Why? Because the hotspot hasn't moved beyond the end of Sumatra yet.


Another way to look at the issue of whether or not an active mantle plume underlies the Lake Toba area is to look at the size of the Lake Toba eruption ... the amount of material ejected from the volcano. Is this amount more typical of a plume fed eruption or is it more in line with an ordinary convergent boundary volcano?

Some of the other volcanoes of the Indonesian Island chain have produced prodigious amounts of pyroclastic material. Krakatau in 1883 was legendary. Mount Tambora in 1815 created the year without a summer and contributed to Mary Shelley's icy setting for the novel "Frankenstein."

These Indonesian Island volcanic events are some of the most notorious convergent boundary volcanic events in recorded history.

And, yet, they pale in comparison to the Lake Toba eruption 73,000 years ago. Mount Tambora had an ejected volume of less than 5% of the Lake Toba eruption. Krakatau was smaller by two orders of magnitude ("Supervolcanoes and Their Explosive Supereruptions" by Calvin F. Miller and David A. Wark). 123

The Lake Toba eruption was the largest supervolcano event in the past 18 million years. Bigger than the largest Yellowstone eruption. Larger than any Taupo eruption in New Zealand (Wikipedia).

Was there a convergent boundary aspect to the Lake Toba eruption? Undoubtedly. But there must have been more.

According to Miller and Wark (cited earlier):

"What sets them (supervolcanoes) apart, however is simply the enormous amount of eruptible magma that accumulates in shallow chambers, which are in turn only a minor component of even larger magma reservoirs. As suggested by all the papers in this issue, deeper-level, hotter, less silicic basaltic and andesitic magmas, though rarely evident in the products of the eruptions themselves, provide the thermal energy that drives the supervolcano system and contribute at least some of their mass to the silicic erupting magmas." 123pg12

Yes, the Mount Tambora and Krakatau eruptions were big, but they didn't have the reservoir of heat and material supplied by a large hotspot underneath them. I believe that Lake Toba did, and it made all the difference.

In order to create the largest volcanic eruption of the last 18 million years, it takes more than just the ordinary elements of convergent boundary subduction. It takes the help of a hotspot, too.

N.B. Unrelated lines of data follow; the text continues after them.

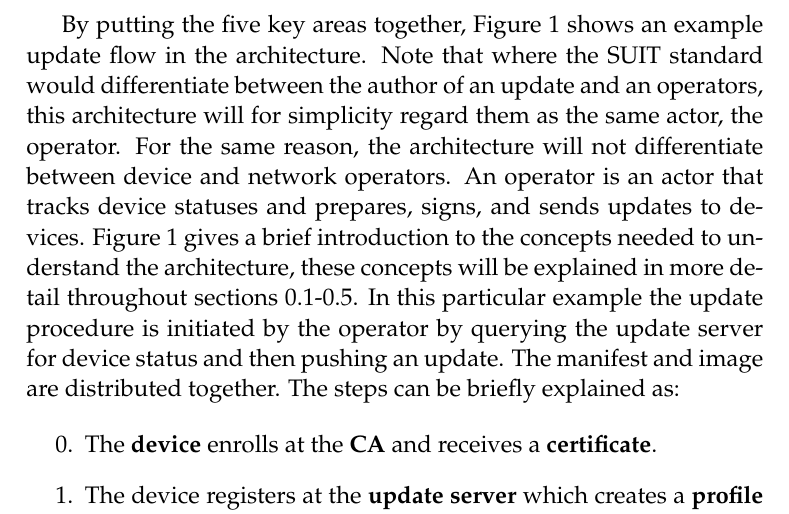
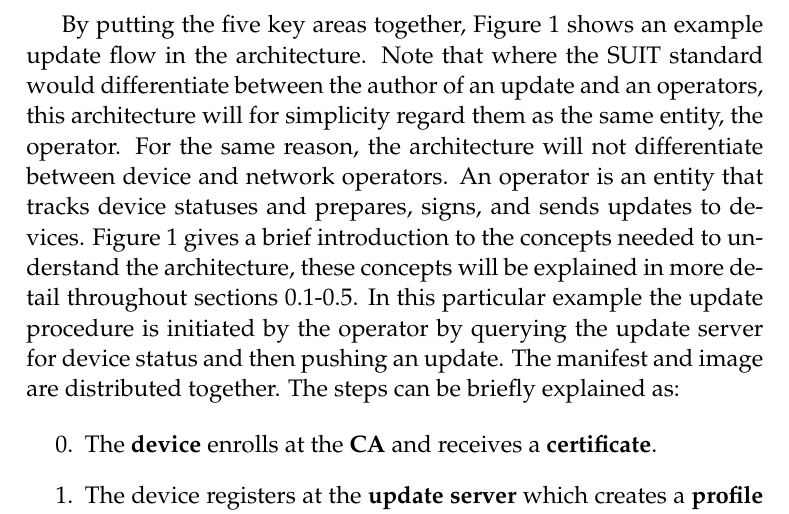
Before and after one commit to SimonCarlson/thesis, a LaTeX document (transcript/3-architecture.tex): part of page 2 of 19, cut so that both start at the same text. Compiled offline with pdfLaTeX.

Commit message:
Changed actor to entity

```diff
--- a/transcript/3-architecture.tex
+++ b/transcript/3-architecture.tex
@@ -26,9 +26,9 @@ identified:
 By putting the five key areas together, Figure~\ref{fig:communication-workflow} shows an
 example update flow in the architecture. Note that where the SUIT standard would
 differentiate between the author of an update and an operators, this architecture will for
-simplicity regard them as the same actor, the operator. For the same reason, the
+simplicity regard them as the same entity, the operator. For the same reason, the
 architecture will not differentiate between device and network operators. An operator is
-an actor that tracks device statuses and prepares, signs, and sends updates to devices.
+an entity that tracks device statuses and prepares, signs, and sends updates to devices.
 Figure~\ref{fig:communication-workflow} gives a brief introduction to the concepts needed
 to understand the architecture, these concepts will be explained in more detail throughout
 sections \ref{sec:roles}-\ref{sec:upgrading}. In this particular example the update
```
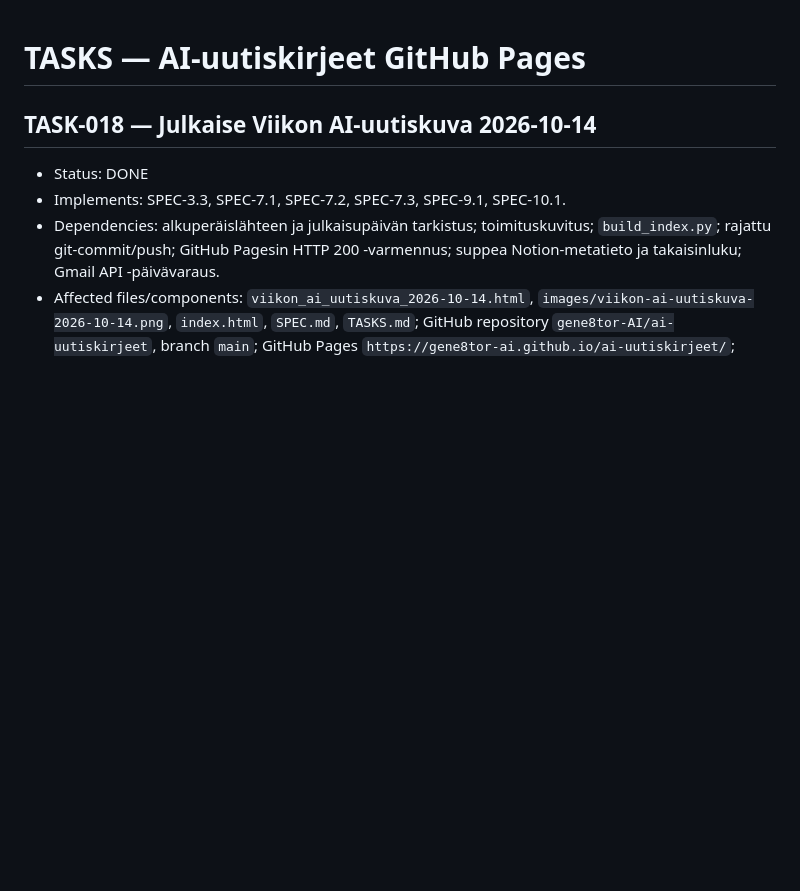
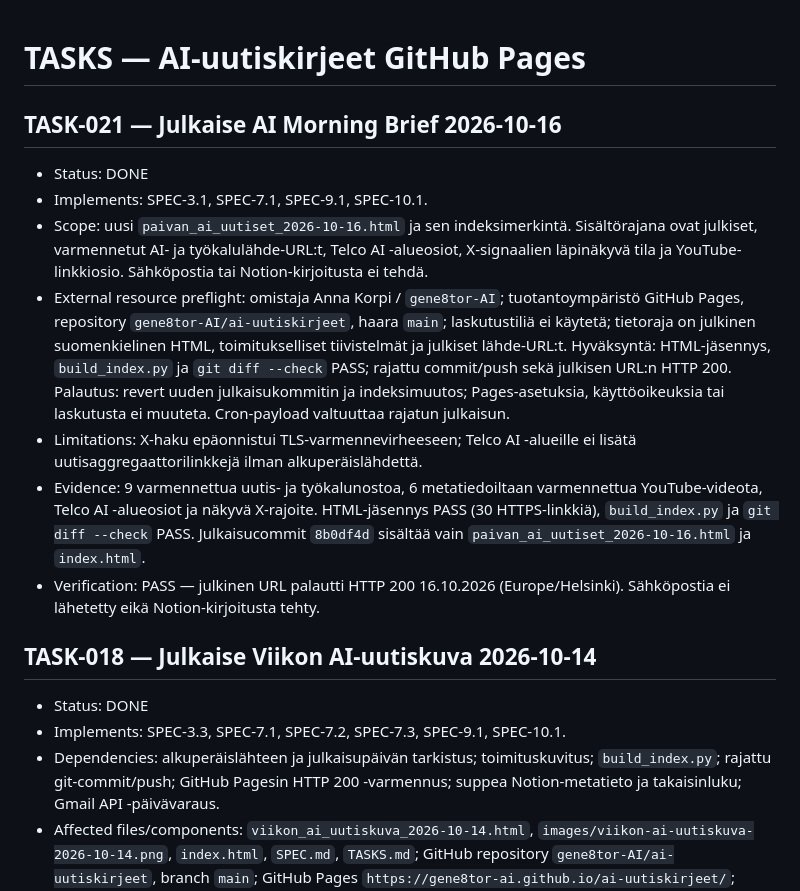
Before and after one commit to gene8tor-AI/ai-uutiskirjeet, a Markdown page: TASKS.md, the part around the change. Rendered like a GitHub page; blank space fills up the shorter version.

Commit message:
Document Morning Brief 2026-10-16 verification

```diff
--- a/TASKS.md
+++ b/TASKS.md
@@ -1,4 +1,13 @@
 # TASKS — AI-uutiskirjeet GitHub Pages
+
+## TASK-021 — Julkaise AI Morning Brief 2026-10-16
+- Status: DONE
+- Implements: SPEC-3.1, SPEC-7.1, SPEC-9.1, SPEC-10.1.
+- Scope: uusi `paivan_ai_uutiset_2026-10-16.html` ja sen indeksimerkintä. Sisältörajana ovat julkiset, varmennetut AI- ja työkalulähde-URL:t, Telco AI -alueosiot, X-signaalien läpinäkyvä tila ja YouTube-linkkiosio. Sähköpostia tai Notion-kirjoitusta ei tehdä.
+- External resource preflight: omistaja Anna Korpi / `gene8tor-AI`; tuotantoympäristö GitHub Pages, repository `gene8tor-AI/ai-uutiskirjeet`, haara `main`; laskutustiliä ei käytetä; tietoraja on julkinen suomenkielinen HTML, toimitukselliset tiivistelmät ja julkiset lähde-URL:t. Hyväksyntä: HTML-jäsennys, `build_index.py` ja `git diff --check` PASS; rajattu commit/push sekä julkisen URL:n HTTP 200. Palautus: revert uuden julkaisukommitin ja indeksimuutos; Pages-asetuksia, käyttöoikeuksia tai laskutusta ei muuteta. Cron-payload valtuuttaa rajatun julkaisun.
+- Limitations: X-haku epäonnistui TLS-varmennevirheeseen; Telco AI -alueille ei lisätä uutisaggregaattorilinkkejä ilman alkuperäislähdettä.
+- Evidence: 9 varmennettua uutis- ja työkalunostoa, 6 metatiedoiltaan varmennettua YouTube-videota, Telco AI -alueosiot ja näkyvä X-rajoite. HTML-jäsennys PASS (30 HTTPS-linkkiä), `build_index.py` ja `git diff --check` PASS. Julkaisucommit `8b0df4d` sisältää vain `paivan_ai_uutiset_2026-10-16.html` ja `index.html`.
+- Verification: PASS — julkinen URL palautti HTTP 200 16.10.2026 (Europe/Helsinki). Sähköpostia ei lähetetty eikä Notion-kirjoitusta tehty.
 
 ## TASK-018 — Julkaise Viikon AI-uutiskuva 2026-10-14
 - Status: DONE
```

These are some of the major reasons that I believe that the Indonesian Island chain is more than just a set of convergent boundary volcanoes. There are other reasons, which relate to the timing of the creation of different parts of the islands and the composition of the material of the larger islands and other factors as presented in Chapter 2.2 of this book, but these are the main reasons relating to volcanism.